The Message in the Bottle
Indeterminacy and Insight: Percy’s “Words-a-Pix” Method in “The Loss of the Creature”
Little kids often sit at their kitchen table, trying to connect the dots in the newspaper game section. They go from number to number, not knowing what the emerging picture will be until they reach the last one. As they slowly drag their pencil across the paper, connecting the last few dots, a masterpiece is revealed. Walker Percy’s “The Loss of the Creature” is his own Dot-a-Pix, except he intentionally leaves off the numbers. His essay is a group of random dots that he allows the reader to connect in any way they please. This gives each reader the sovereignty to create their own “masterpiece.” Percy does this intentionally. He does not explicitly pencil out his main claim because he wants each reader to interpret his paper through their own unique perspective. Even though the essay lacks a single sharpened thesis, it is nevertheless permeated by a constant theme: that of loss of sovereignty.
Percy masterfully composes his essay using a mixture of ambiguous, high-minded general statements, sometimes containing difficult vocabulary words with much more down-to-earth specific examples. This mix can become disorienting as it leaves the reader gasping for common threads of understanding that do not appear naturally. Only through repetitive reading, does the reader begin to see a common theme emerge. Percy does this on purpose. His examples are meant to provide illumination on his more general statements and aim to incite readers’ curiosity. That said, each example offers but a glimpse of the overall theme that we have lost the sovereignty over how we perceive the world around us. When offering different examples regarding individual sovereignty, he does not come across with a definitive point or statement. Instead, he decides to jump from point to point, leaving the reader to wonder where all these connecting dots lead to.This can be seen at the beginning of Percy’s essay when he mentions tourists visiting the Grand Canyon. He presents several situations, such as tourists who are members of organized tours, others who visit with family, and some who choose to go off the beaten track. In one particular example of the tourist from Boston, he asks “Has this man seen the Grand Canyon? Possibly he has. But it is more likely that what he has done is the one sure way not to see the Grand Canyon” (Percy 463). Here, Percy offers both viewpoints, leaving the reader wondering which of the two he truly supports. This type of ambiguous obfuscation is a rhetorical device he uses to provide contradictory, noncommittal views which forces the reader to formulate their own opinion. This, in turn, is Percy’s way to allow the reader to have individual sovereignty.

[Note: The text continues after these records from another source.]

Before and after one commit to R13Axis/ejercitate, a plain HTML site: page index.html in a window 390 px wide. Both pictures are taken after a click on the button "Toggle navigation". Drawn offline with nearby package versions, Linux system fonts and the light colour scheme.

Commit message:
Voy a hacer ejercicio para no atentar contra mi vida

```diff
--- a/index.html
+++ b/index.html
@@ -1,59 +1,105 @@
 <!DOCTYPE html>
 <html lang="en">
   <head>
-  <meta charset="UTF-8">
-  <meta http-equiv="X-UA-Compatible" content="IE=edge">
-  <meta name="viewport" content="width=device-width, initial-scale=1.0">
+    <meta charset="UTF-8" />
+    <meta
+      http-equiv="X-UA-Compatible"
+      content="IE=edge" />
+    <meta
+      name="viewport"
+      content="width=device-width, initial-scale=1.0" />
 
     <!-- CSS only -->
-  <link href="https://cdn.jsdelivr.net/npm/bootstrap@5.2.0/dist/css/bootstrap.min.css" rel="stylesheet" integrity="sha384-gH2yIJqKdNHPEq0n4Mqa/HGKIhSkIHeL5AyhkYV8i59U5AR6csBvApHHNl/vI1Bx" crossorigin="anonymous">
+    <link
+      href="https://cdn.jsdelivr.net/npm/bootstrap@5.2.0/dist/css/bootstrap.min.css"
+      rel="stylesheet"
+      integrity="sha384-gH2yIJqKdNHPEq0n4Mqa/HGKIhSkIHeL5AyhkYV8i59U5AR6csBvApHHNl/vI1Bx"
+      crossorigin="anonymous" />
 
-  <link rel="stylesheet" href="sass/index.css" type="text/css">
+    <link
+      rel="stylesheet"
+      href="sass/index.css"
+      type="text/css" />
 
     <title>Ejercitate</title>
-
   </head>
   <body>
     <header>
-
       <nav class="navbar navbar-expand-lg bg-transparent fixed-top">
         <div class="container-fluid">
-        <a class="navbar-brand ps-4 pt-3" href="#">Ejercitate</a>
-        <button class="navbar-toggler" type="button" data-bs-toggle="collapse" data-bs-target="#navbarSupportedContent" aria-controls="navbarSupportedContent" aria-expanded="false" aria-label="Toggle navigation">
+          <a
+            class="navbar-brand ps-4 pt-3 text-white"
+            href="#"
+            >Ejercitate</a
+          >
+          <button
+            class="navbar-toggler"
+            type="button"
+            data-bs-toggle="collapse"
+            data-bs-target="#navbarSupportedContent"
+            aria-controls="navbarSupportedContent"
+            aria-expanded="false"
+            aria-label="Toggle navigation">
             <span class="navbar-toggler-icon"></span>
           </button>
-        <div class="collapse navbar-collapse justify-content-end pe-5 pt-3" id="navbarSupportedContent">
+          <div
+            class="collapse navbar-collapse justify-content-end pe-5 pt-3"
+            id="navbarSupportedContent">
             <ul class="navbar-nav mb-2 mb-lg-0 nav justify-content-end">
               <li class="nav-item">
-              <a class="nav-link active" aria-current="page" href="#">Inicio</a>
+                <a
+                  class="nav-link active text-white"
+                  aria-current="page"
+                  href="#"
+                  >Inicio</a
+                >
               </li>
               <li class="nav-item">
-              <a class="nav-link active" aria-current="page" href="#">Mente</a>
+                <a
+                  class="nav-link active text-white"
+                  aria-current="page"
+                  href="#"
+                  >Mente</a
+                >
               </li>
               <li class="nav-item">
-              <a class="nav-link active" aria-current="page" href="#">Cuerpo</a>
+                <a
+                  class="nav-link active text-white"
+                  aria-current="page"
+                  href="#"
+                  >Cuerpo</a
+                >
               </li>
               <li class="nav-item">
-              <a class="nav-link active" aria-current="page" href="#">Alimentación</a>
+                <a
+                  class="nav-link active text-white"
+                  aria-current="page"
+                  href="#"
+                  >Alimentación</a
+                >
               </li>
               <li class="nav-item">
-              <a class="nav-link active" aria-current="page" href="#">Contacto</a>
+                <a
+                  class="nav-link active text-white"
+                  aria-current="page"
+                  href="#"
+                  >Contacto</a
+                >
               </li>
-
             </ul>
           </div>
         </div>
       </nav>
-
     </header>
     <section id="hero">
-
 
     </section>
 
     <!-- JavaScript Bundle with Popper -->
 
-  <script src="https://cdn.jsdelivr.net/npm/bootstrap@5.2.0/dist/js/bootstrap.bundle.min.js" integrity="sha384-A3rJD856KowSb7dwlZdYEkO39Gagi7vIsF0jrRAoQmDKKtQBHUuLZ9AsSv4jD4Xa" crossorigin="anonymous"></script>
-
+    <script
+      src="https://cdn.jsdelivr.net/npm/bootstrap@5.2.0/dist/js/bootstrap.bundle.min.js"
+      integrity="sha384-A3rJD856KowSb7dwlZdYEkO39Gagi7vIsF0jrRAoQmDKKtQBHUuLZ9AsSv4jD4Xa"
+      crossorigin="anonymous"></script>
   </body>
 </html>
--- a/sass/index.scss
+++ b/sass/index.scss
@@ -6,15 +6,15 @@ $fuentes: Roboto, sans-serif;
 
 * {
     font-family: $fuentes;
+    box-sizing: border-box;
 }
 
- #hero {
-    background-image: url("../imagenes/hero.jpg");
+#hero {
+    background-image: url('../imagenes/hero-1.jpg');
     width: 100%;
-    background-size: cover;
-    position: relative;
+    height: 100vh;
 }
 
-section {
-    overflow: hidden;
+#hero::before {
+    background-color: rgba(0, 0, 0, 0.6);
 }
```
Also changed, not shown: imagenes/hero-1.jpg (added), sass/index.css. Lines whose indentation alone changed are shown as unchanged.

Here is a second example Percy presents that uses yet another rhetorical device: a scene from a movie in which a girl hides in the bushes listening in on a record playing Beethoven. Right when we are led to believe that a concrete claim is about to be made, the author ends the story with yet another question: “What is the best way to hear Beethoven: sitting in a proper silence around the Capehart or eavesdropping from an azalea bush?” (Percy 473). Every other sentence leading up to that question insinuates that Percy believes that it is the girl with the more authentic, true experience. However, Percy again surprises by using a question that does not provide closure, but serves to stimulate the reader’s own intellectual assessment of the situation. It is Percy’s use of literary devices, such as in the examples above, that creates an ambiguous feel to the paper. Instead of stating his own opinion, Percy prefers questions that purposefully leave things open to interpretation. He does so to increase his reader’s sovereignty over his own paper. The contrast between the two examples is quite obvious. In the case of the tourists at the Grand Canyon, Percy offers many scenarios, each with its own question and answer, whereas the young girl’s example has a very short and straightforward story. It’s as if each of the Grand Canyon stories is its own sub-Dot-a-Pix, while the girl’s story contains only a couple of dots. The effect is the same in that none of them on their own reveal the big picture.
Percy presents examples and questions to the reader, rather than making definitive statements. This allows readers to ponder and formulate their own viewpoint. The paper’s lack of a definitive thesis, its ambiguous syntax, and the use of rhetorical questions as literary devices denote Percy’s effort to empower his readers so they become more sovereign. Each reader is allowed the freedom to pick whichever dots they choose, and to connect them accordingly so as to arrive at their own “big picture.” In this way, the final product of the essay, the masterpiece which is Percy’s claim, is one that is up to interpretation.